**How to complete this task**
Print all the records exactly, please.

Exercise inputs section start

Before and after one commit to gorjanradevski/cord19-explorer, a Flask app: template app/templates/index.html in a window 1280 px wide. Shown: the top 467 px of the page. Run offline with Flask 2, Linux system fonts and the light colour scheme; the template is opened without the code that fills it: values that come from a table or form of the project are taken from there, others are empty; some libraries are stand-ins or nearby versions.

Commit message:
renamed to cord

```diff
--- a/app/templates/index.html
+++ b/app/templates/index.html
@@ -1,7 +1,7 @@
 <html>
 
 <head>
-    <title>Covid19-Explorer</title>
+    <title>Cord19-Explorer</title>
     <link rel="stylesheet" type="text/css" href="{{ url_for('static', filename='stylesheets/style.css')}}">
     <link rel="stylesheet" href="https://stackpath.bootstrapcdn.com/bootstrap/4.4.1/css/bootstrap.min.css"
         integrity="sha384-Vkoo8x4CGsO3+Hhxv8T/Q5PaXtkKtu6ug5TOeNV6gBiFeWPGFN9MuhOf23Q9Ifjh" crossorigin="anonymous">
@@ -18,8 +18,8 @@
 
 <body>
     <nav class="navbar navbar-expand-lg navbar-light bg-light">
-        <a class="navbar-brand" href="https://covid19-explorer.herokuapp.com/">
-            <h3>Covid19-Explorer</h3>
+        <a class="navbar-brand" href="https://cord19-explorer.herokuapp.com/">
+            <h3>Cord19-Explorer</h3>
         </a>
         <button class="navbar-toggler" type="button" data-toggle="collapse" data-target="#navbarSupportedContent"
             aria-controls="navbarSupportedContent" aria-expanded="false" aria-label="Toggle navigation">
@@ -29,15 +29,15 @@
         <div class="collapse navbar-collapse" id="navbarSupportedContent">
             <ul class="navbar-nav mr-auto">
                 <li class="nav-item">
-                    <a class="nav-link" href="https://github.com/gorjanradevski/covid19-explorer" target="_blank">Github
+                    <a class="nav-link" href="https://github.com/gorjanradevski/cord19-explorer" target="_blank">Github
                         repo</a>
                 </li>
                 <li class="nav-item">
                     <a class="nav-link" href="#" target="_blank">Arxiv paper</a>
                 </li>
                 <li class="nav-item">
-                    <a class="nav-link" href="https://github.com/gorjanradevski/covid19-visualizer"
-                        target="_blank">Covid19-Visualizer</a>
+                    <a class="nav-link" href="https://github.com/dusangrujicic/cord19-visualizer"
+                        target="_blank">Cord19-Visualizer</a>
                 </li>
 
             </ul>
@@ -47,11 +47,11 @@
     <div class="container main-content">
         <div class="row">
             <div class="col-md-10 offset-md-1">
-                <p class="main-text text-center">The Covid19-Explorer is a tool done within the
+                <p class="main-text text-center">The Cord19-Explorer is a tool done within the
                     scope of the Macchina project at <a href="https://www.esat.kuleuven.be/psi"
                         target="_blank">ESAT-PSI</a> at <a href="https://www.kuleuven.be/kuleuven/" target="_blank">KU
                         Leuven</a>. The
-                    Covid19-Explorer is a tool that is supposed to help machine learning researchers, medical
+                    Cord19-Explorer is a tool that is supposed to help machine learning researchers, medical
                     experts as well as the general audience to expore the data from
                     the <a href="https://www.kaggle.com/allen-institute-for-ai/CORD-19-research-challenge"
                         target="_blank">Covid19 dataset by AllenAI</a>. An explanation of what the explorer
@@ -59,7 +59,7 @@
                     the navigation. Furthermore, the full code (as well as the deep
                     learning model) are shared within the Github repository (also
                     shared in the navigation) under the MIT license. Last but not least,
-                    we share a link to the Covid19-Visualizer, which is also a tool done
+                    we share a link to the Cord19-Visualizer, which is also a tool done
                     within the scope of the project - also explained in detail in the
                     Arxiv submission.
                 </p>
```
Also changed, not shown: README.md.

Exercise inputs section end

**Your solution**
Before and after one commit to gorjanradevski/cord19-explorer, a Flask app: template app/templates/index.html in a window 1280 px wide. Shown: the top 467 px of the page. Run offline with Flask 2, Linux system fonts and the light colour scheme; the template is opened without the code that fills it: values that come from a table or form of the project are taken from there, others are empty; some libraries are stand-ins or nearby versions.

Commit message:
renamed to cord

```diff
--- a/app/templates/index.html
+++ b/app/templates/index.html
@@ -1,7 +1,7 @@
 <html>
 
 <head>
-    <title>Covid19-Explorer</title>
+    <title>Cord19-Explorer</title>
     <link rel="stylesheet" type="text/css" href="{{ url_for('static', filename='stylesheets/style.css')}}">
     <link rel="stylesheet" href="https://stackpath.bootstrapcdn.com/bootstrap/4.4.1/css/bootstrap.min.css"
         integrity="sha384-Vkoo8x4CGsO3+Hhxv8T/Q5PaXtkKtu6ug5TOeNV6gBiFeWPGFN9MuhOf23Q9Ifjh" crossorigin="anonymous">
@@ -18,8 +18,8 @@
 
 <body>
     <nav class="navbar navbar-expand-lg navbar-light bg-light">
-        <a class="navbar-brand" href="https://covid19-explorer.herokuapp.com/">
-            <h3>Covid19-Explorer</h3>
+        <a class="navbar-brand" href="https://cord19-explorer.herokuapp.com/">
+            <h3>Cord19-Explorer</h3>
         </a>
         <button class="navbar-toggler" type="button" data-toggle="collapse" data-target="#navbarSupportedContent"
             aria-controls="navbarSupportedContent" aria-expanded="false" aria-label="Toggle navigation">
@@ -29,15 +29,15 @@
         <div class="collapse navbar-collapse" id="navbarSupportedContent">
             <ul class="navbar-nav mr-auto">
                 <li class="nav-item">
-                    <a class="nav-link" href="https://github.com/gorjanradevski/covid19-explorer" target="_blank">Github
+                    <a class="nav-link" href="https://github.com/gorjanradevski/cord19-explorer" target="_blank">Github
                         repo</a>
                 </li>
                 <li class="nav-item">
                     <a class="nav-link" href="#" target="_blank">Arxiv paper</a>
                 </li>
                 <li class="nav-item">
-                    <a class="nav-link" href="https://github.com/gorjanradevski/covid19-visualizer"
-                        target="_blank">Covid19-Visualizer</a>
+                    <a class="nav-link" href="https://github.com/dusangrujicic/cord19-visualizer"
+                        target="_blank">Cord19-Visualizer</a>
                 </li>
 
             </ul>
@@ -47,11 +47,11 @@
     <div class="container main-content">
         <div class="row">
             <div class="col-md-10 offset-md-1">
-                <p class="main-text text-center">The Covid19-Explorer is a tool done within the
+                <p class="main-text text-center">The Cord19-Explorer is a tool done within the
                     scope of the Macchina project at <a href="https://www.esat.kuleuven.be/psi"
                         target="_blank">ESAT-PSI</a> at <a href="https://www.kuleuven.be/kuleuven/" target="_blank">KU
                         Leuven</a>. The
-                    Covid19-Explorer is a tool that is supposed to help machine learning researchers, medical
+                    Cord19-Explorer is a tool that is supposed to help machine learning researchers, medical
                     experts as well as the general audience to expore the data from
                     the <a href="https://www.kaggle.com/allen-institute-for-ai/CORD-19-research-challenge"
                         target="_blank">Covid19 dataset by AllenAI</a>. An explanation of what the explorer
@@ -59,7 +59,7 @@
                     the navigation. Furthermore, the full code (as well as the deep
                     learning model) are shared within the Github repository (also
                     shared in the navigation) under the MIT license. Last but not least,
-                    we share a link to the Covid19-Visualizer, which is also a tool done
+                    we share a link to the Cord19-Visualizer, which is also a tool done
                     within the scope of the project - also explained in detail in the
                     Arxiv submission.
                 </p>
```
Also changed, not shown: README.md.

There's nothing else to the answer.